- Data to process -
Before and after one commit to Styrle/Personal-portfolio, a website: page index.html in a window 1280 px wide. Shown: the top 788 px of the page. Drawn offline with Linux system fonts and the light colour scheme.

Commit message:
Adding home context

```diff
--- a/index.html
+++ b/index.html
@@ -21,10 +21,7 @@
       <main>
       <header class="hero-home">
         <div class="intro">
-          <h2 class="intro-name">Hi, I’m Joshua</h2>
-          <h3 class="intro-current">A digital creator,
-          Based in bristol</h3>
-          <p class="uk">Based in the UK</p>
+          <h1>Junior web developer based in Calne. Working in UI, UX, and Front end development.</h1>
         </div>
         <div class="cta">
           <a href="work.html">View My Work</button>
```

- The task -
Output the whole listing exactly as given.

- Response -
Before and after one commit to Styrle/Personal-portfolio, a website: page index.html in a window 1280 px wide. Shown: the top 788 px of the page. Drawn offline with Linux system fonts and the light colour scheme.

Commit message:
Adding home context

```diff
--- a/index.html
+++ b/index.html
@@ -21,10 +21,7 @@
       <main>
       <header class="hero-home">
         <div class="intro">
-          <h2 class="intro-name">Hi, I’m Joshua</h2>
-          <h3 class="intro-current">A digital creator,
-          Based in bristol</h3>
-          <p class="uk">Based in the UK</p>
+          <h1>Junior web developer based in Calne. Working in UI, UX, and Front end development.</h1>
         </div>
         <div class="cta">
           <a href="work.html">View My Work</button>
```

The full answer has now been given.